The FSA and the Government have set up seven groups to scrutinise aspects of the European Commission's directive to regulate hedge funds and private equity. Their recommendations will be pooled over the next few weeks and handed to the commission.
One of the major concerns is over disclosure of company investments. Any private-equity or hedge fund that has €500m (£430m) in funds under management must report detailed information on any of their portfolio companies that turn over at least €50m.
In the UK, where the industries are sophisticated, this could end up impacting the entire private-equity mid-market groups, as well as the bigger peers the EU was initially targeting.
The British Venture Capital Association (BVCA) has estimated that there are 10,000 British companies that have a €50m-plus turnover, about 1,000 of which are private-equity owned.
The organisation believes that this puts private-equity portfolio companies at a competitive disadvantage, as they would have to provide details of their business plans. Rivals under different ownership structures would then be able to adapt their own business plans, which they would not have to publicly declare.
Mr Easton, the Carlyle Group managing director who sits on the disclosure working group, warned that the directive could end up being challenged by member states. He said: "Our starting point is that the disclosure requirements of the draft directive shouldn't even apply, given that each jurisdiction already has its own laws. Indeed, you might find that the required EU disclosures breach rules at local country level."
Mr Easton added that providing detailed information would be costly. "If you were to apply the €50m rule it would significantly increase the cost burden on many, many companies, and that's quite apart from the pressure on the FSA, which would have to recruit an army of people to oversee it," he said.
The FSA has seconded accountants and lawyers to help amend the legislation. A private-equity source echoed Mr Easton, saying: "The FSA doesn't want to regulate portfolio companies. It is practically dragging people off the street to look at this."
The BVCA believes that the cost of disclosure could be £30,000 per company, and is unnecessary because private equity already has its own, albeit lighter, code in the UK.
Mr Marshall, co-founder of hedge fund manager Marshall Wace, has campaigned extensively against the directive.

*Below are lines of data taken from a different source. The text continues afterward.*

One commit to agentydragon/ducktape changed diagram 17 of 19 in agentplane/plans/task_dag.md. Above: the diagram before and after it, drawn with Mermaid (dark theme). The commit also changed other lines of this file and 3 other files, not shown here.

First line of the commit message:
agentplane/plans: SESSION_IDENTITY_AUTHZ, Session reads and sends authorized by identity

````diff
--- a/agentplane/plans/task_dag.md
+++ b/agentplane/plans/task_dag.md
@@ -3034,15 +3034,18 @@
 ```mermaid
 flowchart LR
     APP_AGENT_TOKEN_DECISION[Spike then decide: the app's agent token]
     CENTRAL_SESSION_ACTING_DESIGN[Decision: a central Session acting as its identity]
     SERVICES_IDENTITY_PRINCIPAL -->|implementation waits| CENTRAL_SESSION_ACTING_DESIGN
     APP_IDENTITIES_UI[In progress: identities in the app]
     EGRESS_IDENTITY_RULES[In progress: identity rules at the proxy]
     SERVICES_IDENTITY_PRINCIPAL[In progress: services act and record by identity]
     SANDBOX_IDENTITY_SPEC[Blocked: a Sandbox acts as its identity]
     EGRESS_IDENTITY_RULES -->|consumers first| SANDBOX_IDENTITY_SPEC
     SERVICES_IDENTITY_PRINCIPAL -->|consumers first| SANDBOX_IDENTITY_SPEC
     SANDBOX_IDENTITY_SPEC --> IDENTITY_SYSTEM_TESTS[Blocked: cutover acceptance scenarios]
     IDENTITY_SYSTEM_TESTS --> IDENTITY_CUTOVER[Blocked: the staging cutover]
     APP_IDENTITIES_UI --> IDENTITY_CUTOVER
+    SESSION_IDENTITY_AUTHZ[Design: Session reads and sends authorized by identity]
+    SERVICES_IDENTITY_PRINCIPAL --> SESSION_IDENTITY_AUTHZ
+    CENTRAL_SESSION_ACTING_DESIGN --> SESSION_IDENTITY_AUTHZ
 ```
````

A City source said that Mr Marshall had been "heroic" in his efforts.
The Government and these industries are pinning hopes on European Council president Fredrik Reinfeldt, Prime Minister of Sweden, who holds the presidency for six months. He is considered sympathetic to the UK's position.Reuse content